Priscilla Queen of the Desert director Simon Phillips is helming the Melbourne production, which will begin previews May 21 at the Regent Theatre, with performances booking through Aug. 7. A fresh Australian design team has been assembled to give the production a darker physical approach.
Fixes to the book, which were implemented in the West End production last fall, are to be incorporated. Phantom lyricist Charles Hart is also credited with additional lyrics for the latest incarnation of the sequel. Lloyd Webber penned the score to Love Never Dies sequel with lyrics by Tony nominee Glenn Slater.
Previously announced leads Lewis and O’Byrne will star as the Phantom and Christine, respectively, with Gleeson as Raoul. Also joining them are Sharon Millerchip as Meg and Maria Mercedes as Madame Giry.
Young performers George Cartwright Bush, Trent Heath, Lachlan Kelly, Jack Lyall and Kurtis Papadinis will alternate in the role of 10-year-old boy soprano Gustav, with Emma J. Hawkins as Fleck, Paul Tabone as Squelch and Dean Vince as Gangle.

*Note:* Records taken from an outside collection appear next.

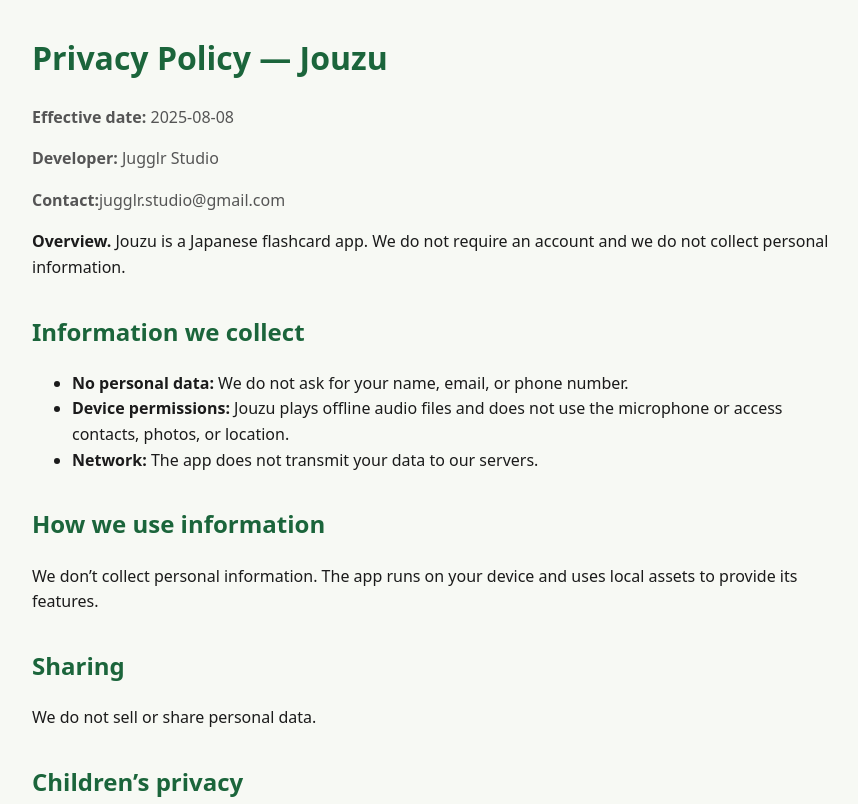
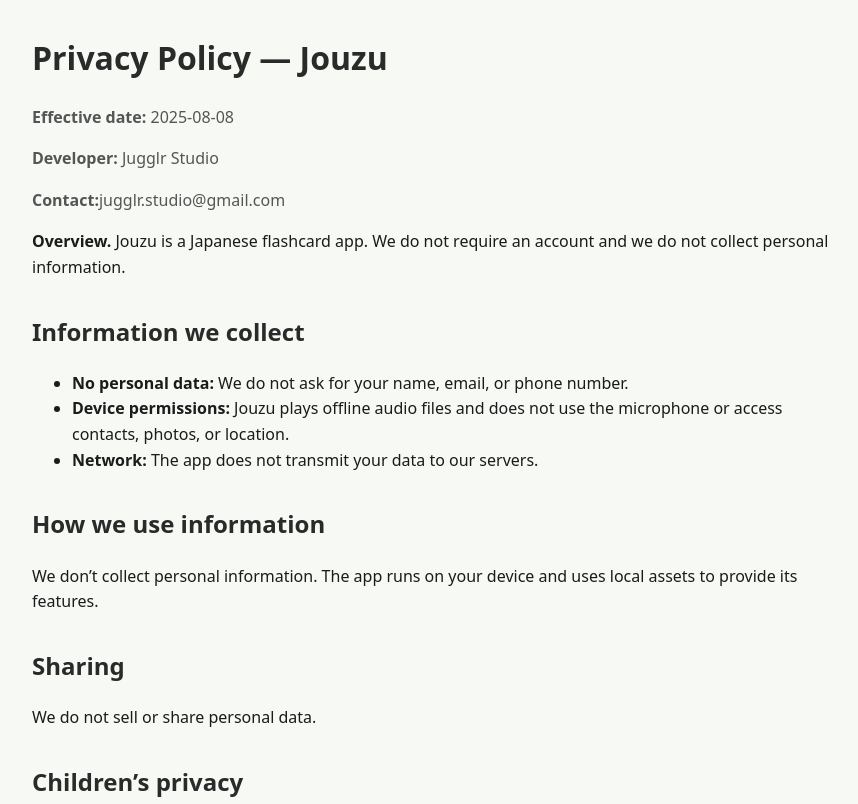
Before and after one commit to jugglrstudio/jugglrstudio.github.io, a plain HTML site: page privacy.html in a window 1280 px wide. Shown: the top 804 px of the page, without its empty margins (198-1056 px from the left). Drawn offline with Linux system fonts and the light colour scheme.

Commit message:
change the heading's color

```diff
--- a/privacy.html
+++ b/privacy.html
@@ -8,8 +8,8 @@
     body{font-family:system-ui,-apple-system,Segoe UI,Roboto,Ubuntu,"Noto Sans",sans-serif;
          line-height:1.6;margin:0;background:#F7F9F4;color:#1B1B1B}
     .wrap{max-width:820px;margin:0 auto;padding:32px}
-    h1{margin-top:0;color:#1B653B}
-    h2{margin-top:32px;color:#1B653B}
+    h1{margin-top:0;color:#282b29}
+    h2{margin-top:32px;color:#282b29}
     a{color:#1B653B}
     .muted{color:#555}
   </style>
```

Love Never Dies has choreography by Graeme Murphy, with new set and costume designs by Gabriela Tylesova. The production has lighting by Nick Schlieper (War of the Roses, Priscilla Queen of the Desert), with original London sound designer Mick Potter and orchestrator David Cullen also on board. Guy Simpson (The Phantom of the Opera) serves as musical supervisor.
Set ten years after the conclusion of The Phantom of the Opera, Love Never Dies follows soprano Christine Daae to New York's Coney Island, where she is invited to perform for the mysterious Mr. Y. Characters from her past begin to emerge, including one with whom she shares a dark secret.
Love Never Dies has a score by Lloyd Webber and lyrics by Slater (Sister Act, The Little Mermaid). The book is by Lloyd Webber, Ben Elton and Slater.
The original London production of Love Never Dies debuted in winter 2010 at the Adelphi Theatre, where it continues its run. That production was directed by Tony Award winner Jack O'Brien and has choreography by Tony winner Jerry Mitchell. Bob Crowley rendered the original West End production designs.